3) i've been hearing from a lot of fingerfans. there is a recurring theme that the touchiest part of the repairs is to separate the sandwiched PC boards (if it turns out that they need to be separated). so... minox: if you think you need to separate the boards, unless you feel very very good about your soldering/desoldering skills..... there is a lower risk way to handle the separation. a friend of mine in silicon valley owns a short-run PCB house, and she said that one of her crew can do the separation for us. so, if the iGesture boards need separation, i'd be more than happy to pay the Fedex to ship it to her, have her separate the boards, and Fedex them back to you to continue the repairs. [you'd still get the same $200 for successful repair -- i'd cover the incremental cost for the separation]
4) and one other recurring theme (which is echoed on this form) is that the "dreaded static discharge zap" is reasonable fatal to the xilinx weak link, and that it is especially prevalent in dry, cold climates. minox, my darling, since you are in new york ---- please carefully ground yourself so your electric personality doesn't zap the igesture while you're repairing it.
i am feeling very optomistic that minox's adventures with this igesture pad are the first step on minox's future with a long and sucessful moonlighting as a Fingerfanciful repair depot.
i hope everyone has a great president's day weekend!
Posted: 17 Feb 2007, 03:25
I have a workbench with a grounded table top covered with a grounded mat on it attached to a anti-static wrist strap for me to wear while working on these units. Additionally, I have received a XILINX programmer and should be able to reprogram and replace the XILINX chips should they be bad. I have sourced the chips at $2.50 each should we need to get some.
As stated by pythagoras, "FWSEN16A chips rarely fail in the field [...] if the community can round up a completely dead iGesture pad to sacrifice, [...] could harvest the 40 chips off the dead pad to supply all the spares the community would ever need."
I wish to make you all proud and, once more, feel secure in your Fingerworks Multi-Touch usage.
Posted: 17 Feb 2007, 18:19
you've already got my vote of confidence! i sent you one of my precious (although dead) babies.
we're all 1000% in support of you, minox!
Re: Repairing iGesture pads
Posted: 01 May 2011, 07:14
I work in an observatory in the Atacama Desert, at high altitude. Very dry and cold indeed, and everytime I came here my keyboard went crazy.
Thanks to the forum I found out the cause of the death of my second keyboard, and why this one I still have used to go crazy for weeks everytime I came here (even after going back to the green valleys of Santiago de Chile).
I started using a grounded table top, and carefully touching it to discharge before touching the keyboard and it is improved things by a lot !
Some really skilled engineer colleagues here, that take care of biggest, special purporse super-computers ever made (the ALMA Correlator) have agreed upon taking the task of attempting to fix my second, dead unit.

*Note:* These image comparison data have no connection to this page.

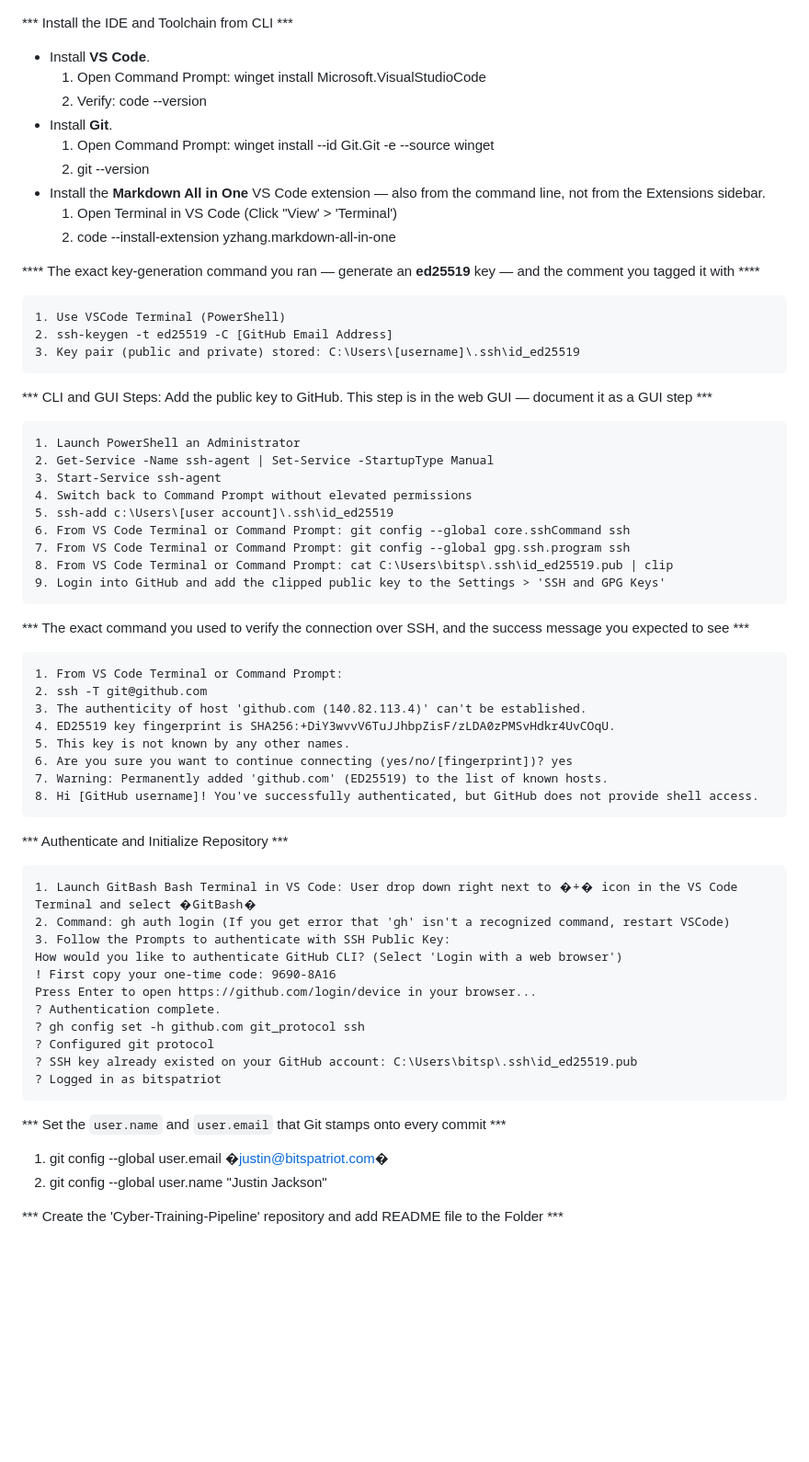
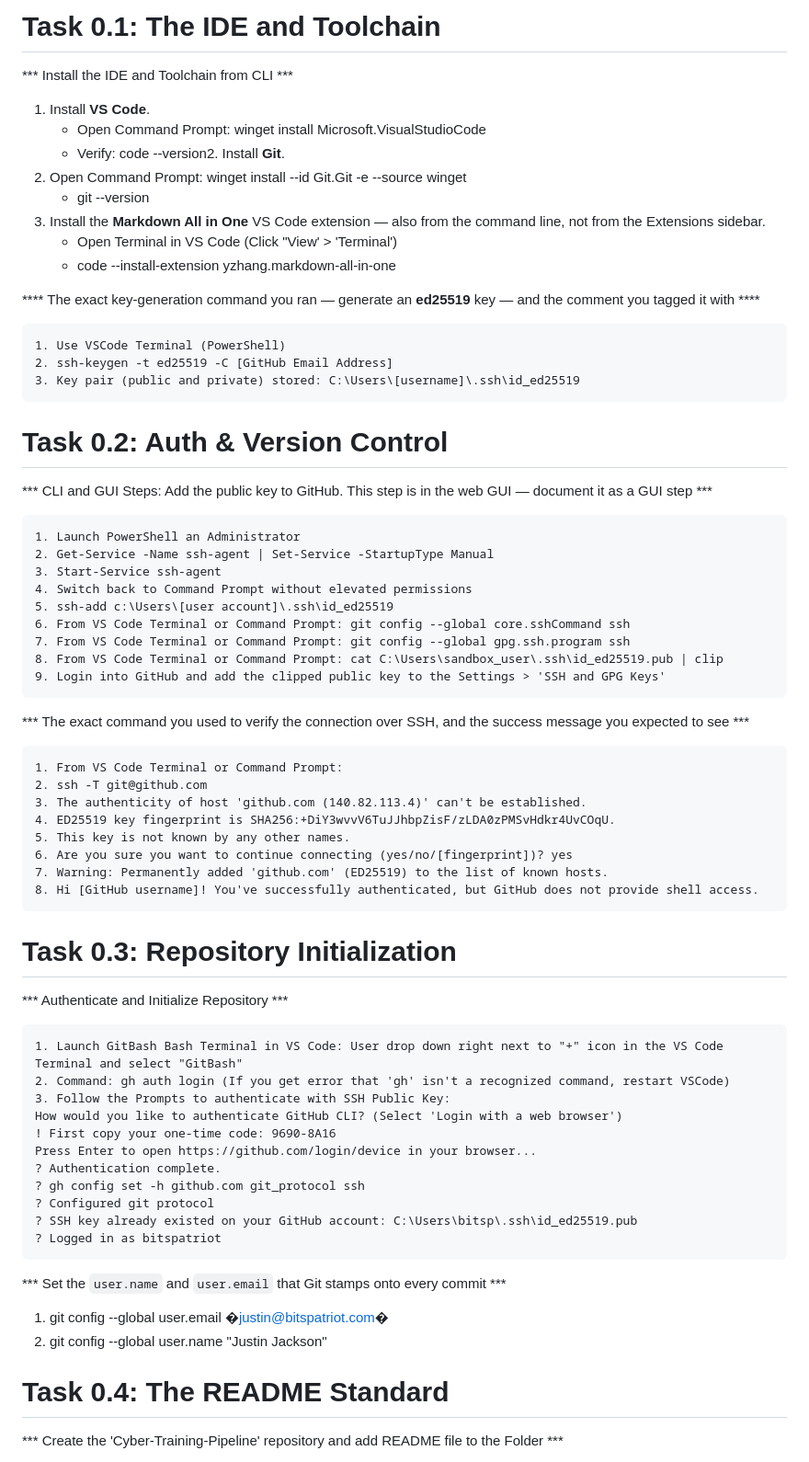
Before and after one commit to bitspatriot/Cyber-Training-Pipeline, a Markdown page: 01_Local_Environment/Phase_00_Build_Notes.md, the part around one of its changes. Shown at 92% size. Rendered like a GitHub page; blank space fills up the shorter version.

```diff
--- a/01_Local_Environment/Phase_00_Build_Notes.md
+++ b/01_Local_Environment/Phase_00_Build_Notes.md
@@ -1,19 +1,22 @@
+# Task 0.1: The IDE and Toolchain
+
 *** Install the IDE and Toolchain from CLI ***
-- Install **VS Code**.
-	1. Open Command Prompt: winget install Microsoft.VisualStudioCode
-	2. Verify: code --version
-- Install **Git**.
-	1. Open Command Prompt: winget install --id Git.Git -e --source winget
-	2. git --version
-- Install the **Markdown All in One** VS Code extension — also from the command line, not from the Extensions sidebar.
-	1. Open Terminal in VS Code (Click "View' > 'Terminal')
-	2. code --install-extension yzhang.markdown-all-in-one
+1. Install **VS Code**.
+	-  Open Command Prompt: winget install Microsoft.VisualStudioCode
+	- Verify: code --version2. Install **Git**.
+2. Open Command Prompt: winget install --id Git.Git -e --source winget
+	-  git --version
+3.  Install the **Markdown All in One** VS Code extension — also from the command line, not from the Extensions sidebar.
+	-  Open Terminal in VS Code (Click "View' > 'Terminal')
+	-  code --install-extension yzhang.markdown-all-in-one
 
 **** The exact key-generation command you ran — generate an **ed25519** key — and the comment you tagged it with ****
 
 	1. Use VSCode Terminal (PowerShell)
     2. ssh-keygen -t ed25519 -C [GitHub Email Address]
     3. Key pair (public and private) stored: C:\Users\[username]\.ssh\id_ed25519
+
+# Task 0.2: Auth & Version Control
 
 *** CLI and GUI Steps: Add the public key to GitHub. This step is in the web GUI — document it as a GUI step ***
 
@@ -24,7 +27,7 @@
     5. ssh-add c:\Users\[user account]\.ssh\id_ed25519
     6. From VS Code Terminal or Command Prompt: git config --global core.sshCommand ssh
     7. From VS Code Terminal or Command Prompt: git config --global gpg.ssh.program ssh
-    8. From VS Code Terminal or Command Prompt: cat C:\Users\bitsp\.ssh\id_ed25519.pub | clip
+    8. From VS Code Terminal or Command Prompt: cat C:\Users\sandbox_user\.ssh\id_ed25519.pub | clip
     9. Login into GitHub and add the clipped public key to the Settings > 'SSH and GPG Keys'
 
 *** The exact command you used to verify the connection over SSH, and the success message you expected to see ***
@@ -38,9 +41,11 @@
     7. Warning: Permanently added 'github.com' (ED25519) to the list of known hosts.
     8. Hi [GitHub username]! You've successfully authenticated, but GitHub does not provide shell access.
 
+# Task 0.3: Repository Initialization
+
 *** Authenticate and Initialize Repository ***
 
-    1. Launch GitBash Bash Terminal in VS Code: User drop down right next to �+� icon in the VS Code Terminal and select �GitBash�
+    1. Launch GitBash Bash Terminal in VS Code: User drop down right next to "+" icon in the VS Code Terminal and select "GitBash"
     2. Command: gh auth login (If you get error that 'gh' isn't a recognized command, restart VSCode)
     3. Follow the Prompts to authenticate with SSH Public Key:
     How would you like to authenticate GitHub CLI? (Select 'Login with a web browser')
@@ -57,6 +62,7 @@
 1. git config --global user.email �justin@bitspatriot.com�
 2. git config --global user.name "Justin Jackson"
 
+# Task 0.4: The README Standard
 *** Create the 'Cyber-Training-Pipeline' repository and add README file to the Folder ***
 
 1. From VSCode (Powershell terminal) mkdir Cyber-Training-Pipeline && cd Cyber-Training-Pipeline
```
Also changed, not shown: other parts of 01_Local_Environment/Phase_00_Build_Notes.md (+29 -1 lines).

The left side is completely dead. Surfing the forum indicates that it is most likely the Xilinx FPGA. A Programmer is underway to test if this is really the case. If true, one of them is crafty enough to be able to desolder the chip and out a new one, while the other should be able to program it.
Thanks to all your long efforts to maintain this forum, I am cautious, but optimistic.
Re: Repairing iGesture pads
Posted: 01 May 2011, 16:04
hi, ahales. welcome to the forum. good luck.... i hope that your engineers can make the fix (agreed that the FPGAs are the likely cause). if so, then perhaps they would be interested in repairing the units for other folks? i have a stack and other members probably do, too. If your folks can figure out which chips are good/bad, then they can cannibalize some of the dead units to spread their parts around to repair the dead chips on some of the other dead units.
if you need tips and help with the repairs, please suggest that your engineers post their questions here. perhaps some of the other members of the forum (who are more technical than me) can help.